Young postal-worker with no prospects and a pregnant wife makes the mistake of stealing from a crooked lawyer. A tight and savvy noir from Anthony Mann and DP Joseph Ruttenberg explores the claustrophobic canyons of New York and ends with an ironically appropriate ‘crash’ on Wall Street. While the noir atmospherics are there, Sydney Boehm’s screenplay lacks tension, and the leads, Farley Granger and Cathy O’Donnell, fresh from Nicholas Ray’s They Live By Night (1949), fail to impress. Bravura camera-work and editing in the climactic car chase make the ending exciting, and the signature Mann violence is particularly callous. James Craig as a savage hood is arresting.
Mystery Street (1950)
An innocent everyman takes flight after he is implicated in the brutal murder of a b-girl. A noirish police procedural set in Boston is ok only with disappointing work from DP John Alton. John Sturges directed. The inimitable Elsa Lanchester is great as a conniving landlady, and Jan Sterling is nicely camp as the b-girl, but she is knocked-off early. Bruce Bennett as a Harvard forensic scientist is even more wooden than when he played Mildred Pierce’s boring husband! Rocardo Montalban as the investigating cop is charming but without depth. The denouement is flat as stale beer.

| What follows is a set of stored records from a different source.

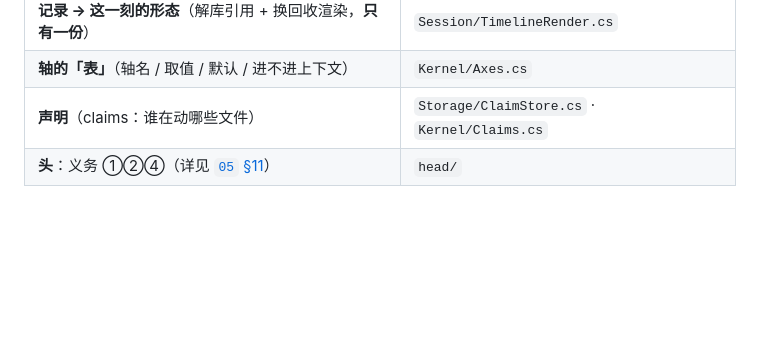
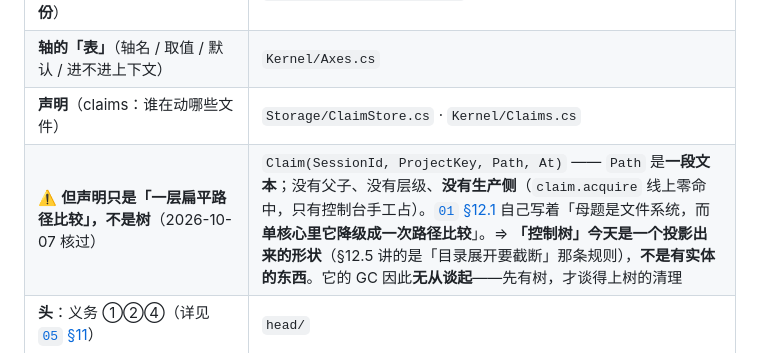
Before and after one commit to Aidara233/AgentLilaraCode, a Markdown page: docs/实现现状.md, the part around the change. Rendered like a GitHub page; blank space fills up the shorter version.

Commit message:
docs(实现现状): 声明那一格要如实说——它是一层扁平路径比较，不是树
核过（2026-10-07）：`Claim(SessionId, ProjectKey, Path, At)` —— `Path` 是一段**文本**，
没有父子、没有层级，且**没有生产侧**（`claim.acquire` 线上零命中，只有控制台手工占）。
`01` §12.1 自己写着「母题是文件系统，而单核心里它**降级成一次路径比较**」。

⇒ 「控制树」今天是一个**投影出来的形状**（§12.5 讲的是「目录展开要截断」那条规则），
不是有实体的东西。⇒ **它的 GC 无从谈起**：先有树，才谈得上树的清理。

这一格原先只记了「落在哪个文件」，读的人会以为那是一棵树的实现。

```diff
--- a/docs/实现现状.md
+++ b/docs/实现现状.md
@@ -51,6 +51,7 @@
 | **记录 → 这一刻的形态**（解库引用 + 换回收渲染，**只有一份**） | `Session/TimelineRender.cs` |
 | **轴的「表」**（轴名 / 取值 / 默认 / 进不进上下文） | `Kernel/Axes.cs` |
 | **声明**（claims：谁在动哪些文件） | `Storage/ClaimStore.cs` · `Kernel/Claims.cs` |
+| ⚠️ **但声明只是「一层扁平路径比较」，不是树**（2026-10-07 核过） | `Claim(SessionId, ProjectKey, Path, At)` —— `Path` 是**一段文本**；没有父子、没有层级、**没有生产侧**（`claim.acquire` 线上零命中，只有控制台手工占）。[`01` §12.1](01-会话设计.md) 自己写着「母题是文件系统，而**单核心里它降级成一次路径比较**」。⇒ **「控制树」今天是一个投影出来的形状**（§12.5 讲的是「目录展开要截断」那条规则），**不是有实体的东西**。它的 GC 因此**无从谈起**——先有树，才谈得上树的清理 |
 | **头**：义务 ①②④（详见 [`05` §11](05-头设计.md)） | `head/` |
 
 ### 一之补：持久化层的现状（2026-10-06 核过）
```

High Wall (1946)
A war vet with a brain tumor that causes blackouts and amnesia is charged with his wife’s murder. A film noir where cars are integral to the story and to the noir aesthetics: fast cars screeching to nowhere, dark streets, rain on asphalt, roadblocks, escape, entrapment… ‘crashing out’. Directer Curtis Bernhardt and his DP Paul Vogel in the many scenes with cars in this picture have fashioned indelibly mystic images of the noir car. An inverted mis-en-scene that contrasts the order and brightness of a mental hospital with the dark and menace of city streets and apartments at night, delivers an interesting dynamic, but the grittiness factor is almost absent. Leads Robert Taylor and Audrey Totter are not up to standard, but Herbert Marshall as the bad guy is palpably rotten.